▸ WHAT THE TASK ASKS
If a line below contains the string "color", return that line.

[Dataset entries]
__________
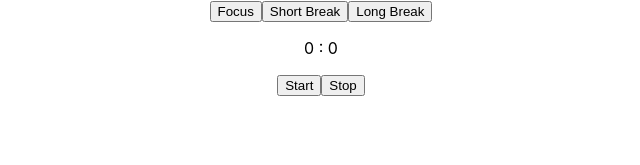
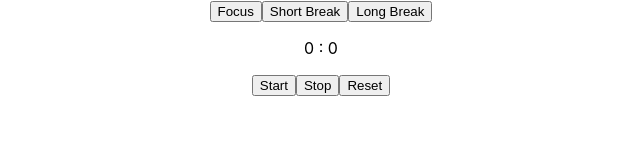
Before and after one commit to MickDellaert/react-pomodoro-timer, a React (Create React App) app: page / in a window 1280 px wide. Shown: the top 165 px of the page, without its empty margins (319-959 px from the left). Built offline with nearby package versions, Linux system fonts and the light colour scheme.

Commit message:
localstorage for reset button

```diff
--- a/src/components/PomodoroContainer.jsx
+++ b/src/components/PomodoroContainer.jsx
@@ -14,7 +14,6 @@ const PomodoroContainer = () => {
   useEffect(() => {
     if (running) {
       const intervalId = setInterval(() => {
-
         if (seconds === 0 && minutes > 0) {
           setSeconds(59);
         }
@@ -31,6 +30,7 @@ const PomodoroContainer = () => {
           }
         }
       }, 1000);
+      console.log("useeffect");
       return () => clearInterval(intervalId);
     }
   });
@@ -41,7 +41,7 @@ const PomodoroContainer = () => {
     setSeconds(10);
   };
 
-  const setShortBreak = () => {
+    const setShortBreak = () => {
     setRunning(false);
     setMinutes(5);
     setSeconds(0);
@@ -53,8 +53,28 @@ const PomodoroContainer = () => {
     setSeconds(0);
   };
 
+
+  useEffect(() => {
+    // storing input name
+    localStorage.setItem("minutes", JSON.stringify(minutes));
+    localStorage.setItem("seconds", JSON.stringify(seconds));
+
+  }, [minutes, seconds]);
+
+
   const stop = () => {
     setRunning(false);
+  };
+
+  const reset = () => {
+    setRunning(false);
+    const savedMinutes = localStorage.getItem("minutes");
+    const getSavedMinutes = JSON.parse(savedMinutes);
+
+    const savedSeconds = localStorage.getItem("seconds");
+    const getSavedSeconds = JSON.parse(savedSeconds);
+
+    console.log("minutes: " + getSavedMinutes + " seconds: " + getSavedSeconds);
   };
 
   return (
@@ -69,6 +89,7 @@ const PomodoroContainer = () => {
       <Timer minutes={minutes} seconds={seconds} />
       <Button handleClick={countDown} name="Start" />
       <Button handleClick={stop} name="Stop" />
+      <Button handleClick={reset} name="Reset" />
     </>
   );
 };
```
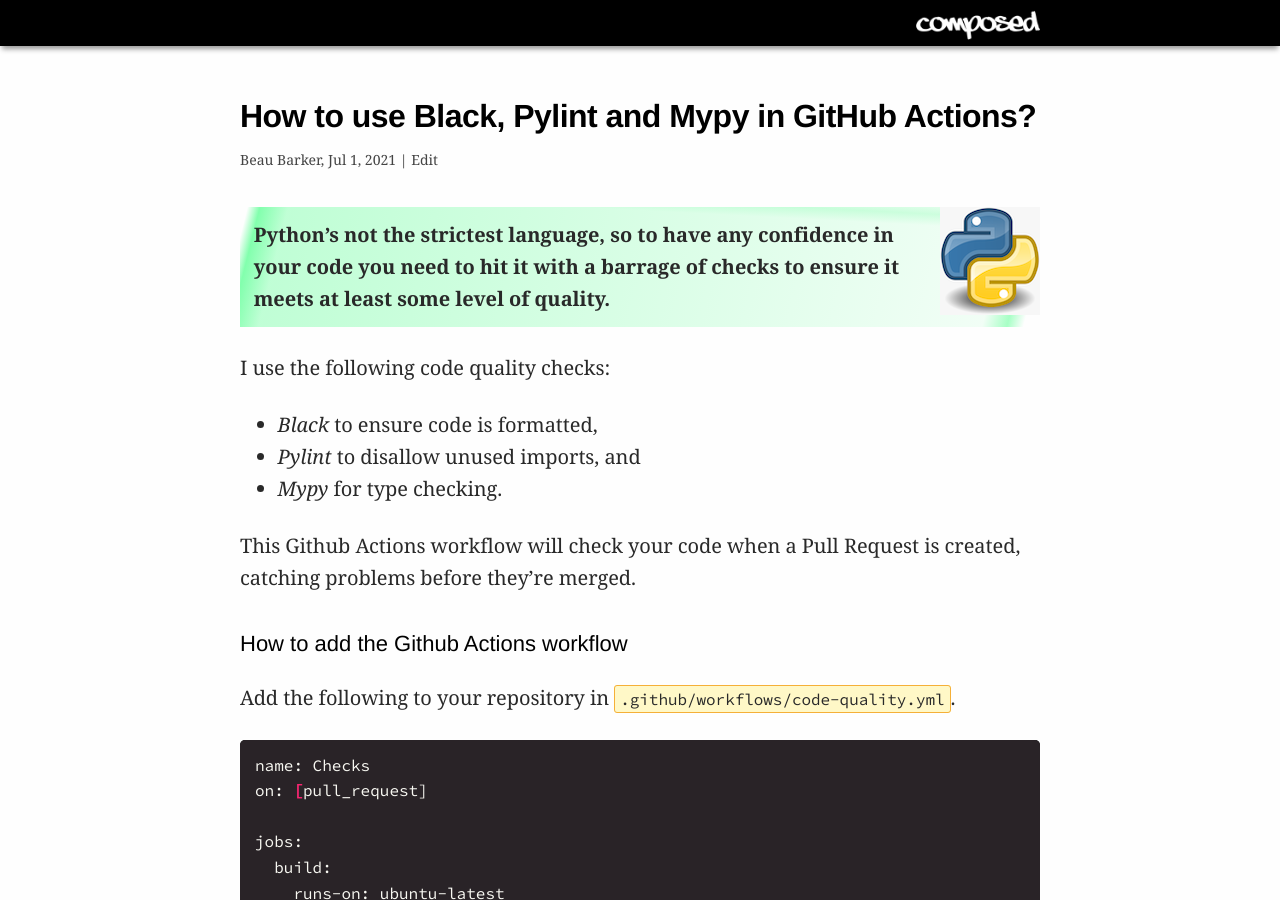
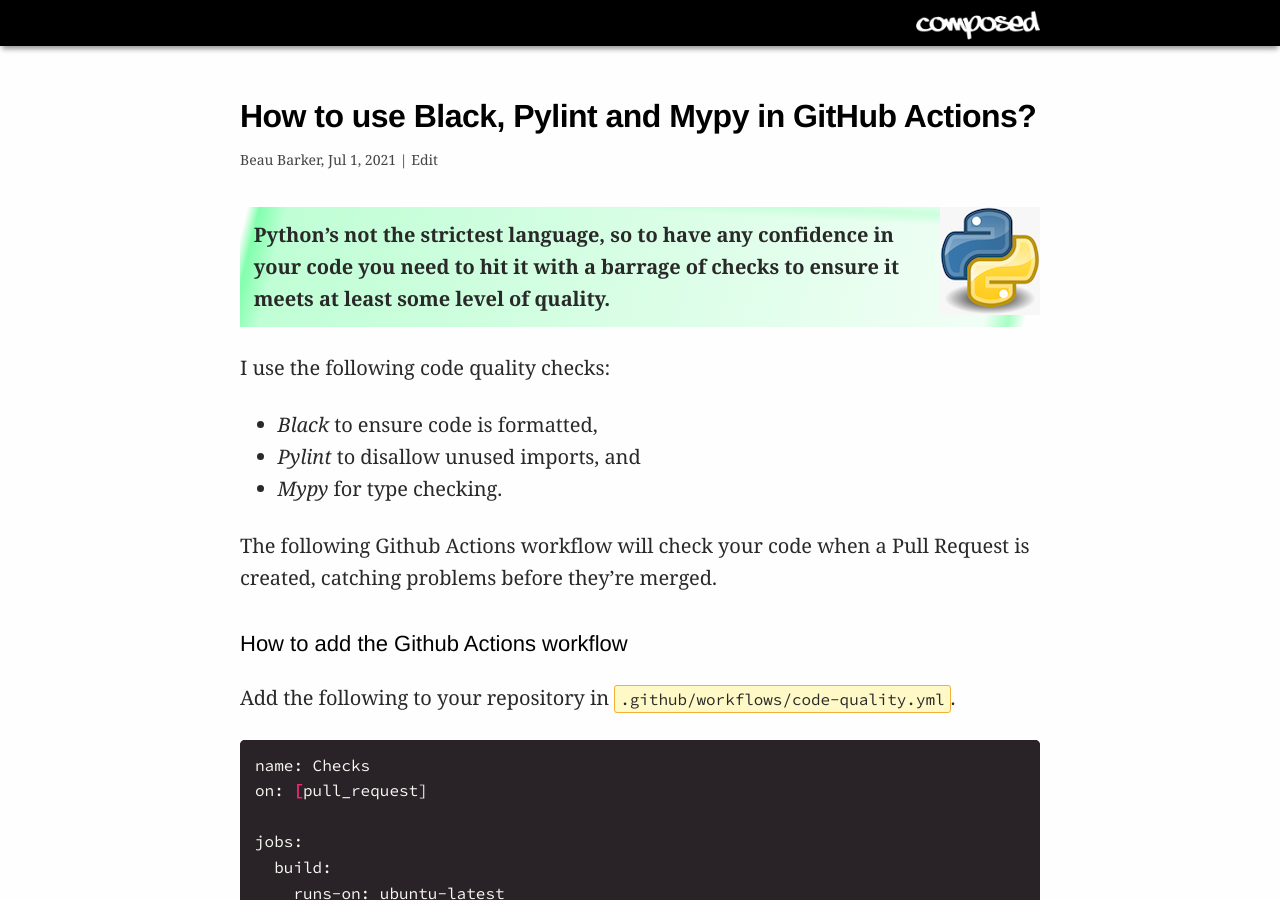
Before and after one commit to explodinglabs/explodinglabs.github.io, a Jekyll site: the page built from docs/_posts/python/2021-07-01-code-quality-github-actions.markdown, in a window 1280 px wide and 900 px high. Built offline with Jekyll 4.4.1, drawn with Linux system fonts in a browser that asks for light colours.

Commit message:
Update 2021-07-01-code-quality-github-actions.markdown

```diff
--- a/docs/_posts/python/2021-07-01-code-quality-github-actions.markdown
+++ b/docs/_posts/python/2021-07-01-code-quality-github-actions.markdown
@@ -19,7 +19,7 @@
 - *Pylint* to disallow unused imports, and
 - *Mypy* for type checking.
 
-This Github Actions workflow will check your code when a Pull
+The following Github Actions workflow will check your code when a Pull
 Request is created, catching problems before they're merged.
 
 ## How to add the Github Actions workflow
```
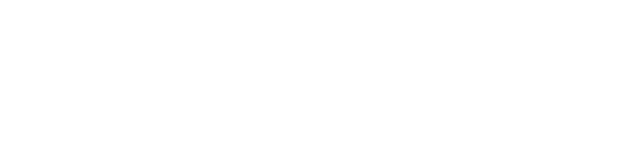
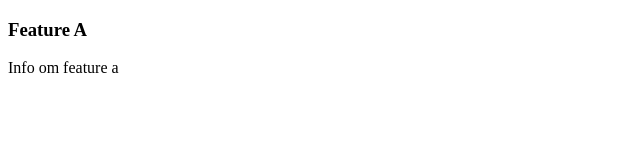
Before and after one commit to sodper/afu-fed17-pass2-pushedrebase, a plain HTML site: page index.html in a window 1280 px wide. Shown: the whole page, without its empty margins (0-640 px from the left). Drawn offline with Linux system fonts and the light colour scheme.

Commit message:
Implementerade feature A

```diff
--- a/index.html
+++ b/index.html
@@ -4,6 +4,11 @@
     <title>Start</title>
   </head>
   <body>
-
+    <section class"feature-a">
+      <h3 class="feature-a__title">Feature A</h3>
+      <p>
+        Info om feature a
+      </p>
+    </section>
   </body>
 </html>
```
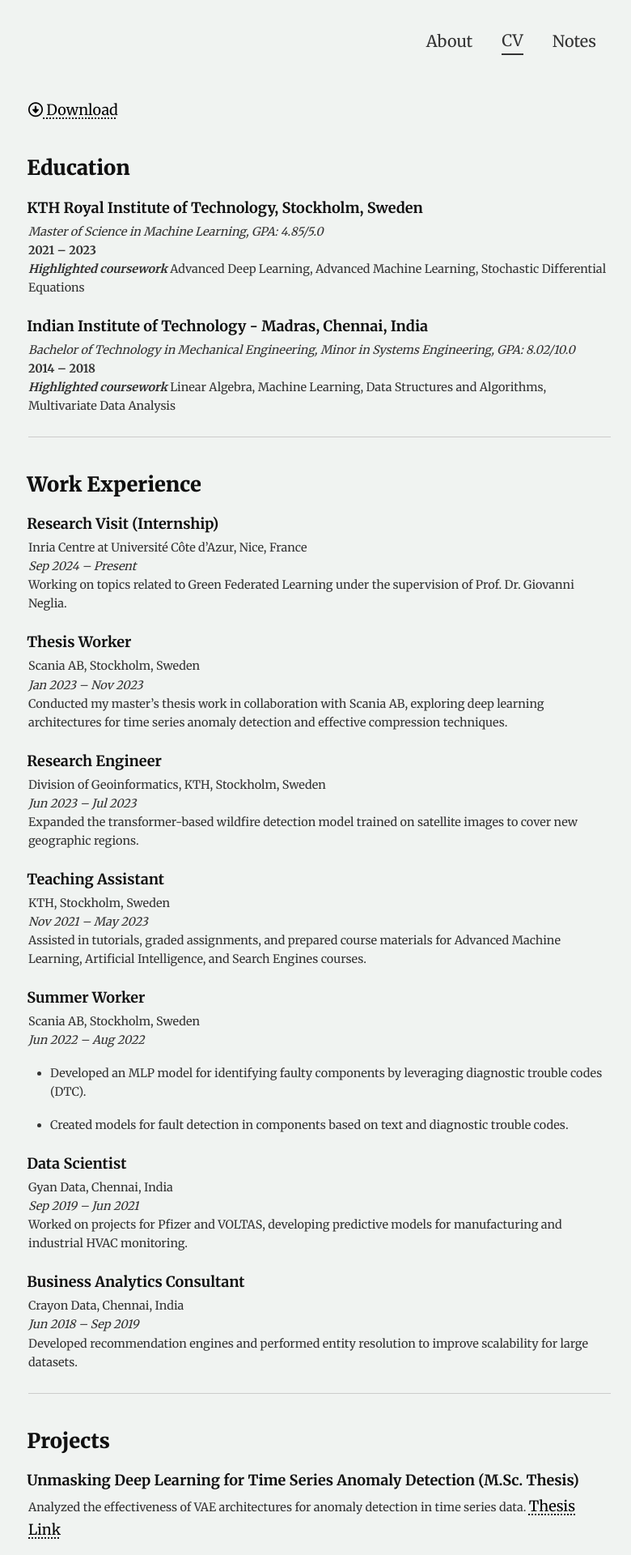
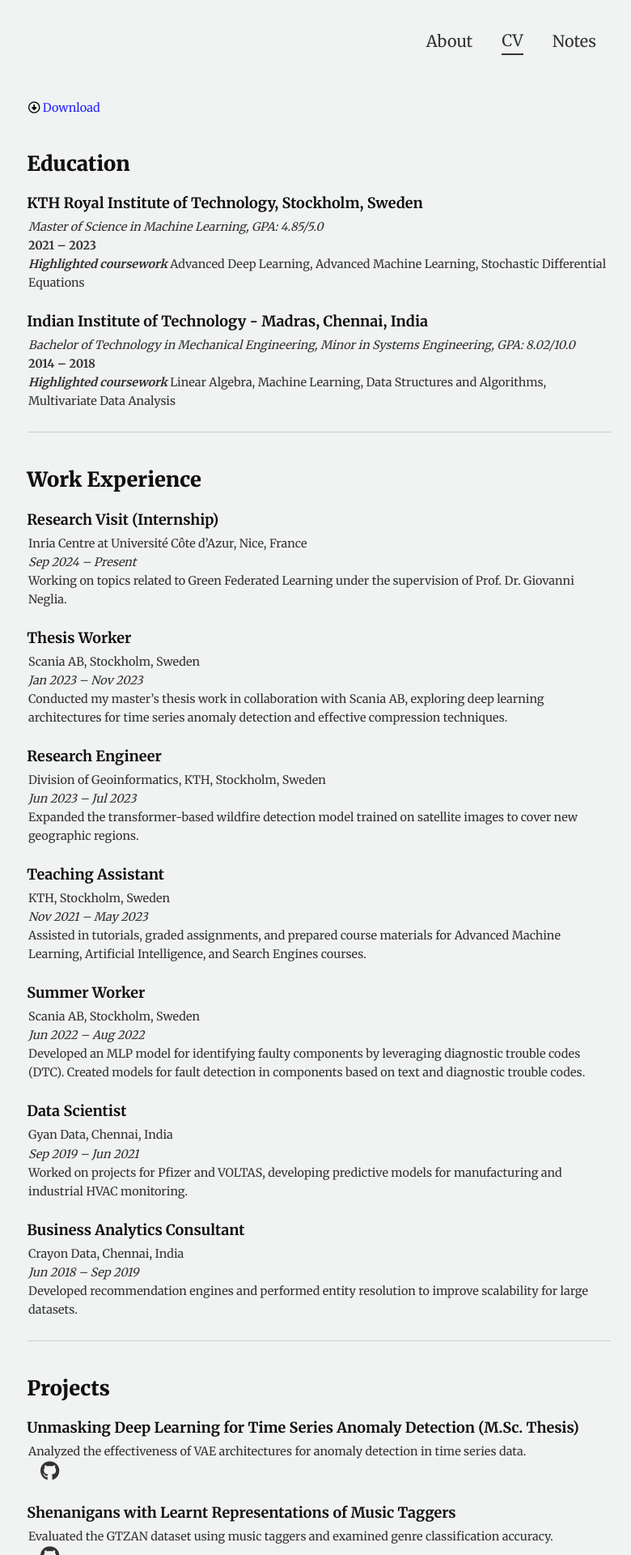
Before and after one commit to dannyrichy/dannyrichy.github.io, a Jekyll site: the page built from docs/cv.md, in a window 1280 px wide. Shown: the top 1920 px of the page at 81% size, without its empty margins (245-1025 px from the left). Built offline with Jekyll 4.4.1, drawn with Linux system fonts in a browser that asks for light colours; some of the changed text lies outside the part shown.

Commit message:
Made changes to the resume

```diff
--- a/docs/_sass/_motherload.scss
+++ b/docs/_sass/_motherload.scss
@@ -53,11 +53,8 @@
 
 /* Basic style for the anchor tag */
 a {
-  text-decoration: underline;          /* Dotted underline by default */
-  text-decoration-style: dotted;       /* Dotted underline style */
-  text-decoration-color: #000;         /* Underline color (black) */
-  color: #000;                         /* Set text color to black */
-  font-size: 18px;                     /* Set font size */
+  text-decoration: none;               /* No underline by default */
+  color: #2323ff;                         /* Set text color to blue */
   font-family: 'Merriweather', serif;  /* Use your font-family */
   font-weight: 400;                    /* Set font weight */
   text-underline-offset: 4px;          /* Add space between text and underline */
--- a/docs/cv.md
+++ b/docs/cv.md
@@ -46,9 +46,7 @@
 #### **Summer Worker**
   Scania AB, Stockholm, Sweden
   _Jun 2022 – Aug 2022_
-  - Developed an MLP model for identifying faulty components by leveraging diagnostic trouble codes (DTC).
-
-  - Created models for fault detection in components based on text and diagnostic trouble codes.
+  Developed an MLP model for identifying faulty components by leveraging diagnostic trouble codes (DTC). Created models for fault detection in components based on text and diagnostic trouble codes.
 
 #### **Data Scientist**
   Gyan Data, Chennai, India
@@ -65,22 +63,40 @@
 ## Projects
 
 #### **Unmasking Deep Learning for Time Series Anomaly Detection (M.Sc. Thesis)**
-  Analyzed the effectiveness of VAE architectures for anomaly detection in time series data. [Thesis Link](https://kth.diva-portal.org/smash/record.jsf?pid=diva2:1823999)
+  Analyzed the effectiveness of VAE architectures for anomaly detection in time series data.
+  <a href="https://kth.diva-portal.org/smash/record.jsf?pid=diva2:1823999" target="_blank" style="color: #333; margin: 0 15px; text-decoration: none;">
+        <i class="fab fa-github" style="font-size: 24px;"></i>
+  </a>
 
 #### **Shenanigans with Learnt Representations of Music Taggers**
-  Evaluated the GTZAN dataset using music taggers and examined genre classification accuracy. [Project Link](https://github.com/Adhithyan8/musical-embeddings)
+  Evaluated the GTZAN dataset using music taggers and examined genre classification accuracy.
+  <a href="https://github.com/Adhithyan8/musical-embeddings" target="_blank" style="color: #333; margin: 0 15px; text-decoration: none;">
+        <i class="fab fa-github" style="font-size: 24px;"></i>
+  </a>
 
 #### **Git Bi-sect: Dissecting Git Re-basin Paper**
-  Replicated the Git Re-basin paper and investigated Linear Mode Connectivity in deep learning models. [Project Link](https://github.com/dannyrichy/git-bisect)
+  Replicated the Git Re-basin paper and investigated Linear Mode Connectivity in deep learning models.
+  <a href="https://github.com/dannyrichy/git-bisect" target="_blank" style="color: #333; margin: 0 15px; text-decoration: none;">
+        <i class="fab fa-github" style="font-size: 24px;"></i>
+  </a>
 
 #### **Deep Learning Model Extraction Attack**
-  Analyzed model extraction attacks on VGG and ResNet models, assessing vulnerabilities through privacy attacks. [Project Link](https://github.com/dannyrichy/dl-model-extraction)
+  Analyzed model extraction attacks on VGG and ResNet models, assessing vulnerabilities through privacy attacks.
+  <a href="https://github.com/dannyrichy/dl-model-extraction" target="_blank" style="color: #333; margin: 0 15px; text-decoration: none;">
+        <i class="fab fa-github" style="font-size: 24px;"></i>
+  </a>
 
 #### **Network Representation Learning**
-  Conducted a comparative study of network representation learning algorithms for node classification. [Project Link](https://github.com/dannyrichy/graph-ml-project)
+  Conducted a comparative study of network representation learning algorithms for node classification.
+  <a href="https://github.com/dannyrichy/graph-ml-project" target="_blank" style="color: #333; margin: 0 15px; text-decoration: none;">
+        <i class="fab fa-github" style="font-size: 24px;"></i>
+  </a>
 
 #### **Graphons: Efficient Graph Embeddings**
-  Compared Graphons (Random Graph Model) with Graph2Vec for graph-based downstream tasks. [Project Link](https://github.com/dannyrichy/graphon)
+  Compared Graphons (Random Graph Model) with Graph2Vec for graph-based downstream tasks.
+  <a href="https://github.com/dannyrichy/graphon" target="_blank" style="color: #333; margin: 0 15px; text-decoration: none;">
+        <i class="fab fa-github" style="font-size: 24px;"></i>
+  </a>
 
 ---
 
```
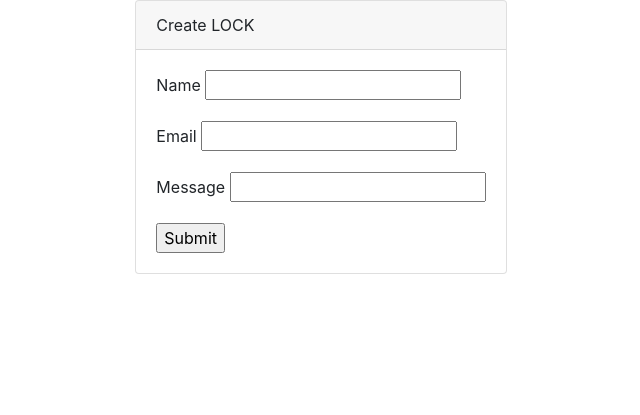
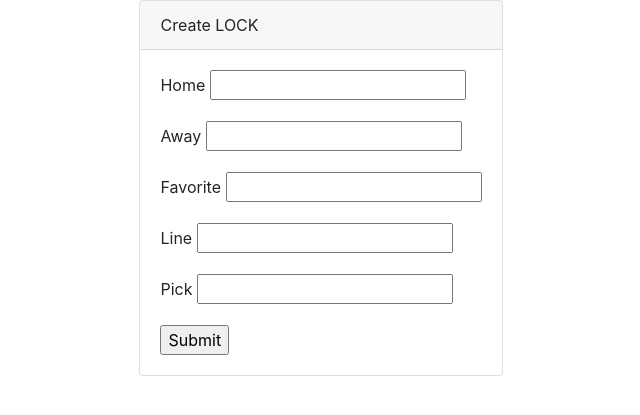
Before and after one commit to ZachManno/bet-jimjams, a Flask app: page /lock-form/ in a window 1280 px wide. Shown: the top 415 px of the page, without its empty margins (319-959 px from the left). Run offline with Flask 2, Linux system fonts and the light colour scheme; parts of the project's set-up code (start-up, migrations or seed data) failed here and were passed over; some libraries are stand-ins or nearby versions.

Commit message:
lock form somewhat working, gets validated

```diff
--- a/app.py
+++ b/app.py
@@ -1,5 +1,5 @@
 from flask import Flask
-from flask import render_template, request
+from flask import render_template, request, redirect
 from flask_bootstrap import Bootstrap
 from flask_simplelogin import SimpleLogin, get_username, login_required
 
@@ -53,7 +53,7 @@ bootstrap = Bootstrap(app)
 def index():
     return render_template('index.html')
 
-@app.route('/en/', methods=('GET', 'POST'))
+@app.route('/en/')
 def home():
     username = get_username()
     titles = [('pick_string', 'Pick'), ('outcome', 'Outcome'), ('game_title', 'Game'), ('pick_type', 'Pick Type')]
@@ -72,5 +72,7 @@ def home():
 def lock_form_route():
     form = lock_form.LockForm()
     if form.validate_on_submit():
-        return redirect('/en/')
+        return redirect('/en')
+    else:
+        print("Not validated")
     return render_template('add-lock.html', form=form)
--- a/dynamo.py
+++ b/dynamo.py
@@ -84,6 +84,4 @@ def get_picks_for_user_for_week(username, week):
     for item in PickModel.scan(PickModel.username.is_in(username) & (PickModel.week == week)):
         picks.append(pick_record_to_pick_object(item))
 
-
-    print('picks: ' + picks[0].pick_string)
     return picks
--- a/lock_form.py
+++ b/lock_form.py
@@ -5,23 +5,37 @@ from wtforms import (StringField,
                      PasswordField,
                      DateField,
                      SelectField,
-                     TextField)
+                     TextField,
+                     FloatField)
 from wtforms.validators import (DataRequired,
                                 Email,
                                 EqualTo,
                                 Length,
-                                URL)
+                                URL,ValidationError)
 
+
+# def my_length_check(form, field):
+#     if len(field.data) > 50:
+#         raise ValidationError('Field must be less than 50 characters')
+
+def validate_favorite(form, field):
+    if (form.favorite.data not in [form.home.data, form.away.data]):
+        raise ValidationError('Favorite must match the home or away team')
+    else:
+        print("validated")
 
 class LockForm(FlaskForm):
     """Lock form."""
-    name = StringField('Name', [
+    home = StringField('Home', [
         DataRequired()])
-    email = StringField('Email', [
-        Email(message=('Not a valid email address.')),
+    away = StringField('Away', [
         DataRequired()])
-    body = TextField('Message', [
-        DataRequired(),
-        Length(min=4, message=('Your message is too short.'))])
-    recaptcha = RecaptchaField()
+    favorite = StringField('Favorite', [
+        DataRequired(), validate_favorite])
+    pick = StringField('Pick', [
+        DataRequired()])
+    line = FloatField('Line', [
+        DataRequired()])
+
+
     submit = SubmitField('Submit')
--- a/templates/add-lock.html
+++ b/templates/add-lock.html
@@ -13,10 +13,13 @@
   <div class="card">
         <div class="card-header">Create LOCK</div>
         <div class="card-body">
-        <form method="POST" action="{{ url_for('home') }}">
-            <div class="form-group">{{ form.name.label }} {{ form.name(size=20) }}</div>
-            <div class="form-group">{{ form.email.label }} {{ form.email }}</div>
-            <div class="form-group">{{ form.body.label }} {{ form.body }}</div>
+        <form method="POST" action="{{ url_for('lock_form_route') }}">
+            {{ form.csrf_token }}
+            <div class="form-group">{{ form.home.label }} {{ form.home }}</div>
+            <div class="form-group">{{ form.away.label }} {{ form.away }}</div>
+            <div class="form-group">{{ form.favorite.label }} {{ form.favorite }}</div>
+            <div class="form-group">{{ form.line.label }} {{ form.line }}</div>
+            <div class="form-group">{{ form.pick.label }} {{ form.pick }}</div>
             {{ form.submit }}
         </form>
       </div>
```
__________
▸ RESPONSE TO THE EXERCISE
-  text-decoration-color: #000;         /* Underline color (black) */
-  color: #000;                         /* Set text color to black */
+  color: #2323ff;                         /* Set text color to blue */
+  <a href="https://kth.diva-portal.org/smash/record.jsf?pid=diva2:1823999" target="_blank" style="color: #333; margin: 0 15px; text-decoration: none;">
+  <a href="https://github.com/Adhithyan8/musical-embeddings" target="_blank" style="color: #333; margin: 0 15px; text-decoration: none;">
+  <a href="https://github.com/dannyrichy/git-bisect" target="_blank" style="color: #333; margin: 0 15px; text-decoration: none;">
+  <a href="https://github.com/dannyrichy/dl-model-extraction" target="_blank" style="color: #333; margin: 0 15px; text-decoration: none;">
+  <a href="https://github.com/dannyrichy/graph-ml-project" target="_blank" style="color: #333; margin: 0 15px; text-decoration: none;">
+  <a href="https://github.com/dannyrichy/graphon" target="_blank" style="color: #333; margin: 0 15px; text-decoration: none;">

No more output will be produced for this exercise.